[Given information]

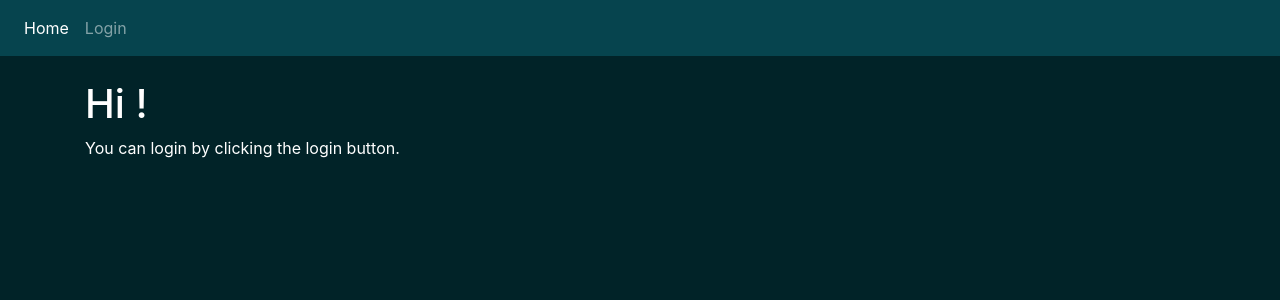
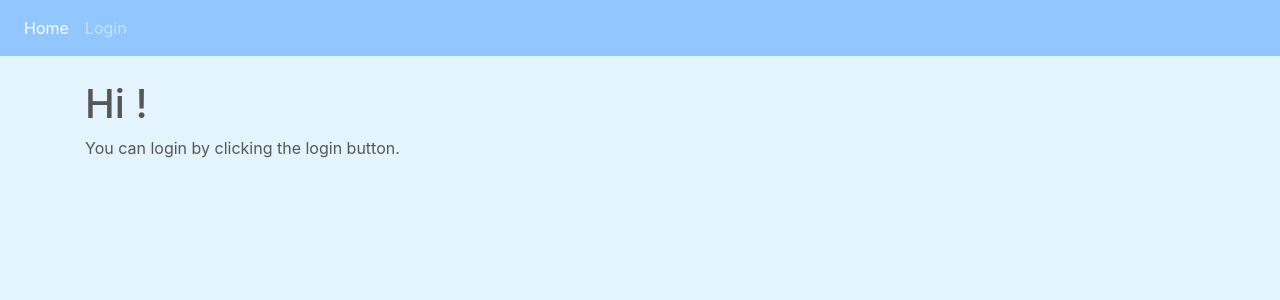
Before and after one commit to Abdullah-Koroglu/lumen-app-frontend, a React app: page / in a window 1280 px wide. Shown: the top 300 px of the page. Built offline with nearby package versions, Linux system fonts and the light colour scheme; no server answers; what config would draw is missing.

Commit message:
comlated the themes

```diff
--- a/src/app/Index.jsx
+++ b/src/app/Index.jsx
@@ -9,7 +9,7 @@ import { Profile } from '@/profile';
 import { Admin } from '@/admin';
 import { Account } from '@/account';
 import styled, { ThemeProvider } from "styled-components";
-import { lightTheme, darkTheme, GlobalStyles } from "../theme";
+import { lightTheme, darkTheme, GlobalStyles, darkRed, lightBlue } from "../theme";
 
 
 function App() {
@@ -27,7 +27,7 @@ function App() {
     }, [accountService.userValue?.color])
 
     return (
-        <ThemeProvider theme={color == '1' ? lightTheme : darkTheme}>
+        <ThemeProvider theme={color == '1' ? lightTheme : color == '2' ? darkTheme : color == '3' ? darkRed : lightBlue }>
             <GlobalStyles />
             {/* <StyledApp> */}
                 <div className={'app-container'}>
--- a/src/profile/Update.jsx
+++ b/src/profile/Update.jsx
@@ -118,10 +118,10 @@ function Update({ history }) {
                         <div className="form-group col">
                             <label>Theme</label>
                             <Field name="color" as="select" className={'form-control' + (errors.color && touched.color ? ' is-invalid' : '')}>
-                                <option value="1">1</option>
-                                <option value="2">2</option>
-                                <option value="3">3</option>
-                                <option value="4">4</option>
+                                <option value="1">Light</option>
+                                <option value="2">Dark Green</option>
+                                <option value="3">Dark Red</option>
+                                <option value="4">Light Blue</option>
                             </Field>
                             <ErrorMessage name="color" component="div" className="invalid-feedback" />
                         </div>
@@ -141,47 +141,6 @@ function Update({ history }) {
                         <Field name="email" type="text" className={'form-control' + (errors.email && touched.email ? ' is-invalid' : '')} />
                         <ErrorMessage name="email" component="div" className="invalid-feedback" />
                     </div>
-                    {/* <DragDropContext
-                        //  onDragEnd={(e) => { setMyRole(e.draggableId); }}
-                         >
-                            <div className='drag-from'>
-                                <Droppable isDragDisabled droppableId="some_id">
-                                    {provided => (
-                                        <>
-                                            <div ref={provided.innerRef} {...provided.droppableProps}>
-                                                {roles.filter(i=> i != myRole).map((item,index) =>
-                                                    <Draggable onDragEnd={(e) => {
-                                                        console.log(e);
-                                                    }} draggableId={item} index={index}>
-                                                        {(provided, snapshot) => (
-                                                            <div {...provided.draggableProps} {...provided.dragHandleProps} ref={provided.innerRef}>
-                                                                {item}
-                                                            </div>
-                                                        )}
-                                                    </Draggable>)}
-                                            </div>
-                                            {provided.placeholder}
-                                        </>
-                                    )}
-                                </Droppable>
-                            </div>
-                            <Droppable droppableId="some_id">
-                                    {provided => (
-                                        <>
-                                            <div ref={provided.innerRef} {...provided.droppableProps}>
-                                                <Draggable isDragDisabled draggableId={'target'} index={-1}>
-                                                    {(provided, snapshot) => (
-                                                        <div  className='role-target' {...provided.draggableProps} {...provided.dragHandleProps} ref={provided.innerRef}>
-                                                            {myRole}
-                                                        </div>
-                                                    )}
-                                                </Draggable>
-                                            </div>
-                                            {provided.placeholder}
-                                        </>
-                                    )}
-                                </Droppable>
-                        </DragDropContext> */}
                     <div className='drag-container'>
                         <DragDropContext onDragEnd={result => onDragEnd(result, columns, setColumns)}>
                             {Object.entries(columns).map(([columnId, column], index) => {
@@ -212,7 +171,7 @@ function Update({ history }) {
                                                             {column.items.map((item, index) => {
                                                                 return (
                                                                     <Draggable
-                                                                    isDragDisabled={columnId === 1 ? true : false }
+                                                                        isDragDisabled={columnId === 1 ? true : false }
                                                                         key={item.id}
                                                                         draggableId={item.id}
                                                                         index={index}
--- a/src/theme.js
+++ b/src/theme.js
@@ -10,6 +10,20 @@ export const darkTheme = {
   secondaryBody: "#06444e",
   thirdBody: "#000",
   fontColor: "#fff",
+};
+
+export const darkRed = {
+  body: "#28010a",
+  secondaryBody: "#3a020f",
+  thirdBody: "#000",
+  fontColor: "#fff",
+};
+
+export const lightBlue = {
+  body: "#e4f4ff",
+  secondaryBody: "#91c6ff",
+  thirdBody: "#fff",
+  fontColor: "#565656",
 };
 
 export const GlobalStyles = createGlobalStyle`
```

[/Given information]

Leaving out the pictures, print every record exactly as written.

### Finished exercise
Before and after one commit to Abdullah-Koroglu/lumen-app-frontend, a React app: page / in a window 1280 px wide. Shown: the top 300 px of the page. Built offline with nearby package versions, Linux system fonts and the light colour scheme; no server answers; what config would draw is missing.

Commit message:
comlated the themes

```diff
--- a/src/app/Index.jsx
+++ b/src/app/Index.jsx
@@ -9,7 +9,7 @@ import { Profile } from '@/profile';
 import { Admin } from '@/admin';
 import { Account } from '@/account';
 import styled, { ThemeProvider } from "styled-components";
-import { lightTheme, darkTheme, GlobalStyles } from "../theme";
+import { lightTheme, darkTheme, GlobalStyles, darkRed, lightBlue } from "../theme";
 
 
 function App() {
@@ -27,7 +27,7 @@ function App() {
     }, [accountService.userValue?.color])
 
     return (
-        <ThemeProvider theme={color == '1' ? lightTheme : darkTheme}>
+        <ThemeProvider theme={color == '1' ? lightTheme : color == '2' ? darkTheme : color == '3' ? darkRed : lightBlue }>
             <GlobalStyles />
             {/* <StyledApp> */}
                 <div className={'app-container'}>
--- a/src/profile/Update.jsx
+++ b/src/profile/Update.jsx
@@ -118,10 +118,10 @@ function Update({ history }) {
                         <div className="form-group col">
                             <label>Theme</label>
                             <Field name="color" as="select" className={'form-control' + (errors.color && touched.color ? ' is-invalid' : '')}>
-                                <option value="1">1</option>
-                                <option value="2">2</option>
-                                <option value="3">3</option>
-                                <option value="4">4</option>
+                                <option value="1">Light</option>
+                                <option value="2">Dark Green</option>
+                                <option value="3">Dark Red</option>
+                                <option value="4">Light Blue</option>
                             </Field>
                             <ErrorMessage name="color" component="div" className="invalid-feedback" />
                         </div>
@@ -141,47 +141,6 @@ function Update({ history }) {
                         <Field name="email" type="text" className={'form-control' + (errors.email && touched.email ? ' is-invalid' : '')} />
                         <ErrorMessage name="email" component="div" className="invalid-feedback" />
                     </div>
-                    {/* <DragDropContext
-                        //  onDragEnd={(e) => { setMyRole(e.draggableId); }}
-                         >
-                            <div className='drag-from'>
-                                <Droppable isDragDisabled droppableId="some_id">
-                                    {provided => (
-                                        <>
-                                            <div ref={provided.innerRef} {...provided.droppableProps}>
-                                                {roles.filter(i=> i != myRole).map((item,index) =>
-                                                    <Draggable onDragEnd={(e) => {
-                                                        console.log(e);
-                                                    }} draggableId={item} index={index}>
-                                                        {(provided, snapshot) => (
-                                                            <div {...provided.draggableProps} {...provided.dragHandleProps} ref={provided.innerRef}>
-                                                                {item}
-                                                            </div>
-                                                        )}
-                                                    </Draggable>)}
-                                            </div>
-                                            {provided.placeholder}
-                                        </>
-                                    )}
-                                </Droppable>
-                            </div>
-                            <Droppable droppableId="some_id">
-                                    {provided => (
-                                        <>
-                                            <div ref={provided.innerRef} {...provided.droppableProps}>
-                                                <Draggable isDragDisabled draggableId={'target'} index={-1}>
-                                                    {(provided, snapshot) => (
-                                                        <div  className='role-target' {...provided.draggableProps} {...provided.dragHandleProps} ref={provided.innerRef}>
-                                                            {myRole}
-                                                        </div>
-                                                    )}
-                                                </Draggable>
-                                            </div>
-                                            {provided.placeholder}
-                                        </>
-                                    )}
-                                </Droppable>
-                        </DragDropContext> */}
                     <div className='drag-container'>
                         <DragDropContext onDragEnd={result => onDragEnd(result, columns, setColumns)}>
                             {Object.entries(columns).map(([columnId, column], index) => {
@@ -212,7 +171,7 @@ function Update({ history }) {
                                                             {column.items.map((item, index) => {
                                                                 return (
                                                                     <Draggable
-                                                                    isDragDisabled={columnId === 1 ? true : false }
+                                                                        isDragDisabled={columnId === 1 ? true : false }
                                                                         key={item.id}
                                                                         draggableId={item.id}
                                                                         index={index}
--- a/src/theme.js
+++ b/src/theme.js
@@ -10,6 +10,20 @@ export const darkTheme = {
   secondaryBody: "#06444e",
   thirdBody: "#000",
   fontColor: "#fff",
+};
+
+export const darkRed = {
+  body: "#28010a",
+  secondaryBody: "#3a020f",
+  thirdBody: "#000",
+  fontColor: "#fff",
+};
+
+export const lightBlue = {
+  body: "#e4f4ff",
+  secondaryBody: "#91c6ff",
+  thirdBody: "#fff",
+  fontColor: "#565656",
 };
 
 export const GlobalStyles = createGlobalStyle`
```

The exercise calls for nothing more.